**Recorded information**:
== Segment start ==

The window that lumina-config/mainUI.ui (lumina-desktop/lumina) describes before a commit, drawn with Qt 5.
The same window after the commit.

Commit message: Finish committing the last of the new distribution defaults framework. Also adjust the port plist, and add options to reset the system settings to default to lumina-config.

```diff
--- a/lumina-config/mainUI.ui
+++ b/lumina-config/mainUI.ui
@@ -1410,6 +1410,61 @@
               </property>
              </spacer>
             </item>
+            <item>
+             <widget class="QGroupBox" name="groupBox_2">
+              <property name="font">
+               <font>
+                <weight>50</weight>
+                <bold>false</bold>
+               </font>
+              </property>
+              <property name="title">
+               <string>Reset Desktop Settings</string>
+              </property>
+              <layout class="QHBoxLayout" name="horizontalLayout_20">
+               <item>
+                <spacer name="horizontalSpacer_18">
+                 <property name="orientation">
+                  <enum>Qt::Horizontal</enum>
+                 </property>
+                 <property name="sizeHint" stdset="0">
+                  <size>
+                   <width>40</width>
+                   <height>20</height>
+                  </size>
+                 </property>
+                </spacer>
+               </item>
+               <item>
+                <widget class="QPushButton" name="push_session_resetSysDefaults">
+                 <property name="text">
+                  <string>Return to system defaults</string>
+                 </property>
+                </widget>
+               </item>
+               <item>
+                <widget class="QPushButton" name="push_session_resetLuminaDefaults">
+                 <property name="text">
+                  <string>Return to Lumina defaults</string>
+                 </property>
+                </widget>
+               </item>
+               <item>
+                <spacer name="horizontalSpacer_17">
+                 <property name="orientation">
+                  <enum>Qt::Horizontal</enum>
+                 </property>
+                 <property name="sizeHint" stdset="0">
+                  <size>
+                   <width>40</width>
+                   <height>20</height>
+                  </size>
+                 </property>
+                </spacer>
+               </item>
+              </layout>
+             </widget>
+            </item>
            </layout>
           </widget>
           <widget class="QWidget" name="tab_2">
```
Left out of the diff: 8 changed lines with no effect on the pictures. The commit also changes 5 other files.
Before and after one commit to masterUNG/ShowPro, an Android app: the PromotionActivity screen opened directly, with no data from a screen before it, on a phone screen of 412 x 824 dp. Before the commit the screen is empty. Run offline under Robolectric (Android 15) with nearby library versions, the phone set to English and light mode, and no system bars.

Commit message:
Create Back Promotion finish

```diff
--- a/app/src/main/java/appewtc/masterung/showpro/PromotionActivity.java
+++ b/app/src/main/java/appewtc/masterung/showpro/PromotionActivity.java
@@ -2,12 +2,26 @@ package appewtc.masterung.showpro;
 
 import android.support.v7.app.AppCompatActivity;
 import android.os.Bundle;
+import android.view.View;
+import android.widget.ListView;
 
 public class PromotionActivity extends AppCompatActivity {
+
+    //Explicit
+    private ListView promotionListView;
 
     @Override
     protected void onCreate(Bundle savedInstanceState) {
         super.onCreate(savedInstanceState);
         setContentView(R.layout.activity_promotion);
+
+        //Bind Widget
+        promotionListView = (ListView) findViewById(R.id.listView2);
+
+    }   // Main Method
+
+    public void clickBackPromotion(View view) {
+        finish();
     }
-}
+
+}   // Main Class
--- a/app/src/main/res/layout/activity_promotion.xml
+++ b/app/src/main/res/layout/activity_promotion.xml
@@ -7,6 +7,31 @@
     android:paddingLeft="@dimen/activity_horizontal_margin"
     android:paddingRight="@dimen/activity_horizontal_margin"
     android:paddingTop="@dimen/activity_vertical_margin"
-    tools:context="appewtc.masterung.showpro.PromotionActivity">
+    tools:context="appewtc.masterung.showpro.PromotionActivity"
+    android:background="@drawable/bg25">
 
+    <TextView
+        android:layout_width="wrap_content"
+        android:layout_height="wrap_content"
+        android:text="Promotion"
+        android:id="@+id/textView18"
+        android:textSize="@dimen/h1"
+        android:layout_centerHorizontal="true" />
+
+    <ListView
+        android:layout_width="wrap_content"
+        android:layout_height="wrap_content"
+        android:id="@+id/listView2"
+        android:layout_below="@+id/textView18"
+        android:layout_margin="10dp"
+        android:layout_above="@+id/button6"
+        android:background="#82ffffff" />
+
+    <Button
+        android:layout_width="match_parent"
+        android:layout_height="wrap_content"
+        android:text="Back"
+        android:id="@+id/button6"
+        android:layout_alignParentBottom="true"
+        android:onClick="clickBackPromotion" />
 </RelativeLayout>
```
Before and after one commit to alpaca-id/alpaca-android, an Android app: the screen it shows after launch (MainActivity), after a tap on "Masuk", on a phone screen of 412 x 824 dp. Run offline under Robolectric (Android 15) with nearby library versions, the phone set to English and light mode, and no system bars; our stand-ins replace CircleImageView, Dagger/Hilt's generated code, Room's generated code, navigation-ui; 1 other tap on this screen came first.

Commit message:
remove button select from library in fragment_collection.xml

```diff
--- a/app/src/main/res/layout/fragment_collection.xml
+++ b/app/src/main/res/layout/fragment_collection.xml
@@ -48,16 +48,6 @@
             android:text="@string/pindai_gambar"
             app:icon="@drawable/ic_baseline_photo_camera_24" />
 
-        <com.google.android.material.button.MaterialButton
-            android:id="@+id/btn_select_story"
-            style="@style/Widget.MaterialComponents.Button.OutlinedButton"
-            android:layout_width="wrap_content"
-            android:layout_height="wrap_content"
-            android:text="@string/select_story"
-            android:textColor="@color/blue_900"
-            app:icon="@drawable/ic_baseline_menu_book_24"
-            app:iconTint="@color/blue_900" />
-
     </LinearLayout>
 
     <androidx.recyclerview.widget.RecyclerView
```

== Segment end ==

**Exercise goal**:
Word for word, copy out all the data given above.

**Task output**:
The window that lumina-config/mainUI.ui (lumina-desktop/lumina) describes before a commit, drawn with Qt 5.
The same window after the commit.

Commit message: Finish committing the last of the new distribution defaults framework. Also adjust the port plist, and add options to reset the system settings to default to lumina-config.

```diff
--- a/lumina-config/mainUI.ui
+++ b/lumina-config/mainUI.ui
@@ -1410,6 +1410,61 @@
               </property>
              </spacer>
             </item>
+            <item>
+             <widget class="QGroupBox" name="groupBox_2">
+              <property name="font">
+               <font>
+                <weight>50</weight>
+                <bold>false</bold>
+               </font>
+              </property>
+              <property name="title">
+               <string>Reset Desktop Settings</string>
+              </property>
+              <layout class="QHBoxLayout" name="horizontalLayout_20">
+               <item>
+                <spacer name="horizontalSpacer_18">
+                 <property name="orientation">
+                  <enum>Qt::Horizontal</enum>
+                 </property>
+                 <property name="sizeHint" stdset="0">
+                  <size>
+                   <width>40</width>
+                   <height>20</height>
+                  </size>
+                 </property>
+                </spacer>
+               </item>
+               <item>
+                <widget class="QPushButton" name="push_session_resetSysDefaults">
+                 <property name="text">
+                  <string>Return to system defaults</string>
+                 </property>
+                </widget>
+               </item>
+               <item>
+                <widget class="QPushButton" name="push_session_resetLuminaDefaults">
+                 <property name="text">
+                  <string>Return to Lumina defaults</string>
+                 </property>
+                </widget>
+               </item>
+               <item>
+                <spacer name="horizontalSpacer_17">
+                 <property name="orientation">
+                  <enum>Qt::Horizontal</enum>
+                 </property>
+                 <property name="sizeHint" stdset="0">
+                  <size>
+                   <width>40</width>
+                   <height>20</height>
+                  </size>
+                 </property>
+                </spacer>
+               </item>
+              </layout>
+             </widget>
+            </item>
            </layout>
           </widget>
           <widget class="QWidget" name="tab_2">
```
Left out of the diff: 8 changed lines with no effect on the pictures. The commit also changes 5 other files.
Before and after one commit to masterUNG/ShowPro, an Android app: the PromotionActivity screen opened directly, with no data from a screen before it, on a phone screen of 412 x 824 dp. Before the commit the screen is empty. Run offline under Robolectric (Android 15) with nearby library versions, the phone set to English and light mode, and no system bars.

Commit message:
Create Back Promotion finish

```diff
--- a/app/src/main/java/appewtc/masterung/showpro/PromotionActivity.java
+++ b/app/src/main/java/appewtc/masterung/showpro/PromotionActivity.java
@@ -2,12 +2,26 @@ package appewtc.masterung.showpro;
 
 import android.support.v7.app.AppCompatActivity;
 import android.os.Bundle;
+import android.view.View;
+import android.widget.ListView;
 
 public class PromotionActivity extends AppCompatActivity {
+
+    //Explicit
+    private ListView promotionListView;
 
     @Override
     protected void onCreate(Bundle savedInstanceState) {
         super.onCreate(savedInstanceState);
         setContentView(R.layout.activity_promotion);
+
+        //Bind Widget
+        promotionListView = (ListView) findViewById(R.id.listView2);
+
+    }   // Main Method
+
+    public void clickBackPromotion(View view) {
+        finish();
     }
-}
+
+}   // Main Class
--- a/app/src/main/res/layout/activity_promotion.xml
+++ b/app/src/main/res/layout/activity_promotion.xml
@@ -7,6 +7,31 @@
     android:paddingLeft="@dimen/activity_horizontal_margin"
     android:paddingRight="@dimen/activity_horizontal_margin"
     android:paddingTop="@dimen/activity_vertical_margin"
-    tools:context="appewtc.masterung.showpro.PromotionActivity">
+    tools:context="appewtc.masterung.showpro.PromotionActivity"
+    android:background="@drawable/bg25">
 
+    <TextView
+        android:layout_width="wrap_content"
+        android:layout_height="wrap_content"
+        android:text="Promotion"
+        android:id="@+id/textView18"
+        android:textSize="@dimen/h1"
+        android:layout_centerHorizontal="true" />
+
+    <ListView
+        android:layout_width="wrap_content"
+        android:layout_height="wrap_content"
+        android:id="@+id/listView2"
+        android:layout_below="@+id/textView18"
+        android:layout_margin="10dp"
+        android:layout_above="@+id/button6"
+        android:background="#82ffffff" />
+
+    <Button
+        android:layout_width="match_parent"
+        android:layout_height="wrap_content"
+        android:text="Back"
+        android:id="@+id/button6"
+        android:layout_alignParentBottom="true"
+        android:onClick="clickBackPromotion" />
 </RelativeLayout>
```
Before and after one commit to alpaca-id/alpaca-android, an Android app: the screen it shows after launch (MainActivity), after a tap on "Masuk", on a phone screen of 412 x 824 dp. Run offline under Robolectric (Android 15) with nearby library versions, the phone set to English and light mode, and no system bars; our stand-ins replace CircleImageView, Dagger/Hilt's generated code, Room's generated code, navigation-ui; 1 other tap on this screen came first.

Commit message:
remove button select from library in fragment_collection.xml

```diff
--- a/app/src/main/res/layout/fragment_collection.xml
+++ b/app/src/main/res/layout/fragment_collection.xml
@@ -48,16 +48,6 @@
             android:text="@string/pindai_gambar"
             app:icon="@drawable/ic_baseline_photo_camera_24" />
 
-        <com.google.android.material.button.MaterialButton
-            android:id="@+id/btn_select_story"
-            style="@style/Widget.MaterialComponents.Button.OutlinedButton"
-            android:layout_width="wrap_content"
-            android:layout_height="wrap_content"
-            android:text="@string/select_story"
-            android:textColor="@color/blue_900"
-            app:icon="@drawable/ic_baseline_menu_book_24"
-            app:iconTint="@color/blue_900" />
-
     </LinearLayout>
 
     <androidx.recyclerview.widget.RecyclerView
```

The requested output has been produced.